▸ Items from a data source
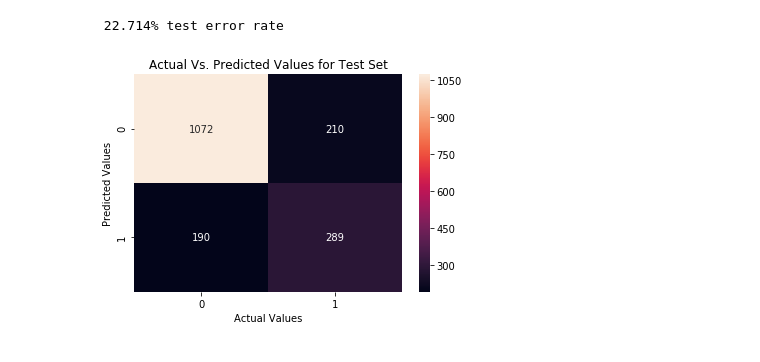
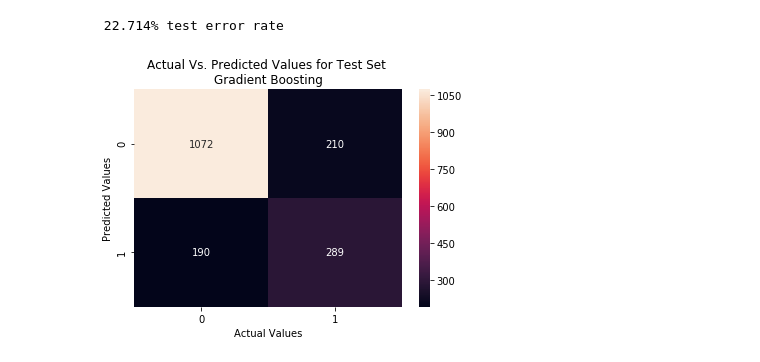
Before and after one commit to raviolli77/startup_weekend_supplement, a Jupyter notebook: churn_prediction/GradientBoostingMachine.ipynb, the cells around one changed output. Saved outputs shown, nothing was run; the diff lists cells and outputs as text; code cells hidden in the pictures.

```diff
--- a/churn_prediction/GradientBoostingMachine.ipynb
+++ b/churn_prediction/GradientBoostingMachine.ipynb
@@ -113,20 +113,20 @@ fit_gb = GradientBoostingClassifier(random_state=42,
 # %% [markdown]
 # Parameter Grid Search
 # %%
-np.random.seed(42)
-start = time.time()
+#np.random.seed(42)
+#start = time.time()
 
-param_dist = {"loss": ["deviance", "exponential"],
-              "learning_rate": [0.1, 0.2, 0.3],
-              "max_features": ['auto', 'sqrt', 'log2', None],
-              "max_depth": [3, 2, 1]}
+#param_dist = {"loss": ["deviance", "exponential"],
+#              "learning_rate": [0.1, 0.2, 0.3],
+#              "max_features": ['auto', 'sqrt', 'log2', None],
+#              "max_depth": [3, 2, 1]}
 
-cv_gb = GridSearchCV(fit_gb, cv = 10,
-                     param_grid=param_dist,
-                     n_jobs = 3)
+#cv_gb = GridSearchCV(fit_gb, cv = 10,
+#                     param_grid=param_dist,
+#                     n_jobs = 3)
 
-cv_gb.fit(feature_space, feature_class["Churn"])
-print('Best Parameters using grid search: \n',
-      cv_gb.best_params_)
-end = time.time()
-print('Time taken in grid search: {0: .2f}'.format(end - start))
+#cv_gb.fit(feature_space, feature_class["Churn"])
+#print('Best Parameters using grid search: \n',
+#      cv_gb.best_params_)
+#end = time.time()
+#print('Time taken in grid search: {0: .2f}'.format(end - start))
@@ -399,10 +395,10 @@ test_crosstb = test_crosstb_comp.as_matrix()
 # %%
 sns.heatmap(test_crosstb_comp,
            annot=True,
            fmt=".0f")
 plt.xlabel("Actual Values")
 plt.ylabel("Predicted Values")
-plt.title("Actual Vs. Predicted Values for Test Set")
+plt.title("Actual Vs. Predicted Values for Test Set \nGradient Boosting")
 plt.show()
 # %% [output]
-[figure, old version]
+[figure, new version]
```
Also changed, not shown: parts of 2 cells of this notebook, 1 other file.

▸ What to do
Within the records above, tally the lines that contain "shown". Give the total and nothing more.

▸ Output below
2